Exercise
Report each line of the listing below that holds "ipynb".

** Data under study follows **

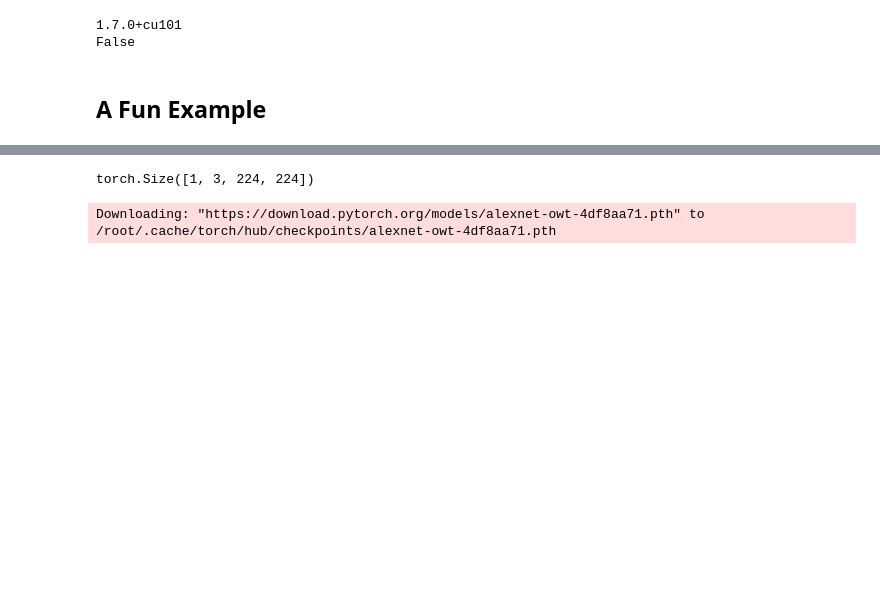
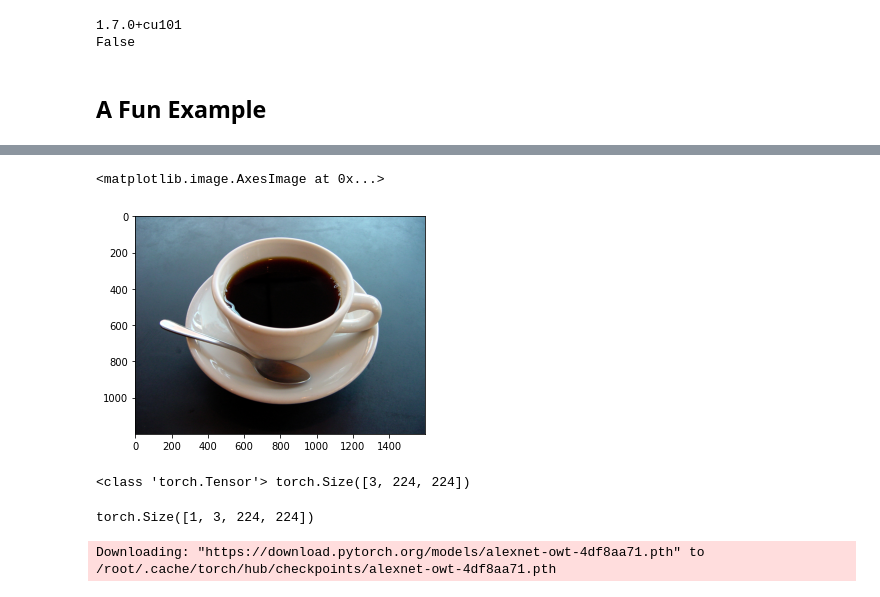
Before and after one commit to joe-papa/pytorch-book, a Jupyter notebook: 01_Getting_Started.ipynb, the cells around one changed output, grey strips where cells are left out. Saved outputs shown, nothing was run; the diff lists cells and outputs as text; code cells hidden in the pictures; blank space fills up the shorter version.

```diff
--- a/01_Getting_Started.ipynb
+++ b/01_Getting_Started.ipynb
@@ -31,7 +28,14 @@ coffee.jpg  sample_data
 # %%
+import matplotlib.pyplot as plt
 from PIL import Image
+
 img = Image.open('coffee.jpg')
+plt.imshow(img)
+# %% [output]
+<matplotlib.image.AxesImage at 0x...>
+[figure, added]
 # %%
+import torch
 from torchvision import transforms
 
 transform = transforms.Compose([
@@ -39,6 +43,13 @@ transform = transforms.Compose([
   transforms.CenterCrop(224),
   transforms.ToTensor(),
   transforms.Normalize(
-      [0.485, 0.456, 0.406],
-      [0.229, 0.224, 0.225])])
+      mean=[0.485, 0.456, 0.406],
+      std=[0.229, 0.224, 0.225])])
+
+img_tensor = transform(img)
+print(type(img_tensor), img_tensor.shape)
+# out:
+# <class 'torch.Tensor'> torch.Size([3, 224, 224])
+# %% [output]
+<class 'torch.Tensor'> torch.Size([3, 224, 224])
 # %%
```
Also changed, not shown: parts of 16 cells of this notebook.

** End of Data under study **

Solution to this task
Before and after one commit to joe-papa/pytorch-book, a Jupyter notebook: 01_Getting_Started.ipynb, the cells around one changed output, grey strips where cells are left out. Saved outputs shown, nothing was run; the diff lists cells and outputs as text; code cells hidden in the pictures; blank space fills up the shorter version.
--- a/01_Getting_Started.ipynb
+++ b/01_Getting_Started.ipynb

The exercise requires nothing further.